These data gaps can be eliminated by Digital Value Stream Optimisation, Schulz continues. The origin of Schuler's solution is based on classic value stream management - but now digital. Instead of using value stream maps and stopwatches, material and value streams in production are now measured by a sensor kit for machine data acquisition and an indoor tracking tool. This enables continuous data collection, without a high manual time expenditure. "Through Digital Value Stream Optimisation, we bring transparency to the processes and see how production lives and breathes," Schulz summarises. The digital solution has its appeal, confirms Schockwitz: "I find it exciting that Schuler has now made the whole thing digital. We are using a technology here that allows us to record and evaluate data in a simple way."
In the second step, after the data has been collected, it is time for optimisation. For this purpose, all data flows into a "value stream dashboard": both the data from existing systems, such as an ERP system or a production control system, as well as that data which is being collected for the first time by Schuler's value stream installation. "In the process, we collect data that we don't get today via status queries or feedback from machines. In our case, for example, this is movement data and data on dwell times in buffers. In other words, dwell times before the machine, after the machine, transport times and much more," Schockwitz reports. This data provides him with information about where unnecessary dwell times and thus waste occur in the production of Burger Kitchens. "This is incredibly important, because only with the knowledge of when a certain filling level is reached in the buffer can I trigger transports in an increasingly automated and autonomous way," explains the Technical Manager. Because in addition to the classic value stream analysis, the declared goal is to control these transports.
The central element of value stream optimisation is to bring production into harmony, as Bastian Schulz explains using a value stream dashboard: "The value stream shows us processes and stocks. Let's take the example of the tall cupboard value stream. This should be as harmonious as possible." And when is a production harmonious? The weekly comparison provides the answer. "If there is a big deviation between the value stream views of different weeks, we have big problems. For example, if there are missing parts and the cabinets cannot be assembled as a result, or parts are not in assembly at the right time - that is disharmonious. We see that in our value stream dashboard." By analysing and specifically optimising such processes, the sources of error can be identified and eliminated. Consequently, the basic idea is quite simple, Schulz emphasises: "Our goal is a harmonious value stream, then the overall efficiency of production goes up."
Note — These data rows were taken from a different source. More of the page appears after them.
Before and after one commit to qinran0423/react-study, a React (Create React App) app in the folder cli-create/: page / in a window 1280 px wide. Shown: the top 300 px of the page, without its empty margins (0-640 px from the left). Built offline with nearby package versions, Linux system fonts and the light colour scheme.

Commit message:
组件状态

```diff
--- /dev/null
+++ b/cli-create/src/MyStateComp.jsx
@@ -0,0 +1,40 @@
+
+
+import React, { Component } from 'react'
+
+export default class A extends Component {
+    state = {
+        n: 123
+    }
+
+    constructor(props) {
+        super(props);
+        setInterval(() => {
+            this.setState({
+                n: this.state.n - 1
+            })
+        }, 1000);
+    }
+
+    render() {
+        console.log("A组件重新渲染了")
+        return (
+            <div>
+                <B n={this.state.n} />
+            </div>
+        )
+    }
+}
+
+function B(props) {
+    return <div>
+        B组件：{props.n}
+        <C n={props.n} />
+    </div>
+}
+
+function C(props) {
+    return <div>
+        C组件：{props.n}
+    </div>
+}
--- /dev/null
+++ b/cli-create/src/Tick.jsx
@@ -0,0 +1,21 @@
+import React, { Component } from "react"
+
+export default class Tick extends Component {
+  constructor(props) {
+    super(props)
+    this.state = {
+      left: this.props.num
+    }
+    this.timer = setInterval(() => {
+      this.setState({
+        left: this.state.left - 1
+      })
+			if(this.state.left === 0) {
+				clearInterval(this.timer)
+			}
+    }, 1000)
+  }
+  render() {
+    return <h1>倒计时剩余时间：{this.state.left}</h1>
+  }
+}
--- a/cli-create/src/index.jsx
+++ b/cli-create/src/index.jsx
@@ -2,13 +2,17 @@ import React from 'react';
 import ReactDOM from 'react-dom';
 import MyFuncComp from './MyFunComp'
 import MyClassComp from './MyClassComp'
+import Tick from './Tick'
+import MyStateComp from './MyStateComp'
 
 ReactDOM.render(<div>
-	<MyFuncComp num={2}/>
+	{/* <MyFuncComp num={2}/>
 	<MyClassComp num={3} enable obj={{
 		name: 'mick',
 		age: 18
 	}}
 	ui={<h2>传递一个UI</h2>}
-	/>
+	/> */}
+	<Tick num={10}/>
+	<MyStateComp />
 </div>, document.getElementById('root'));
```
The future firmly in sight
Taking small steps towards the big goal - that's what Burger Küchen wants to achieve by using Digital Value Stream Optimisation. "Burger Küchen has clearly defined its goals for the future," explains Martin Schockwitz. He is convinced: you need tools for this, otherwise it won't work. "To a certain extent, you can increase the variance and reduce the throughput time at the same time. For this I need systemic support, which I have found with the solution from Schuler Consulting." And that is how it is to continue in the future. "We will use Digital Value Stream Optimisation as a permanent component of our production planning and steering process. This is not a temporary project, but a permanent installation and therefore, I believe, a very important step into the future."Back to List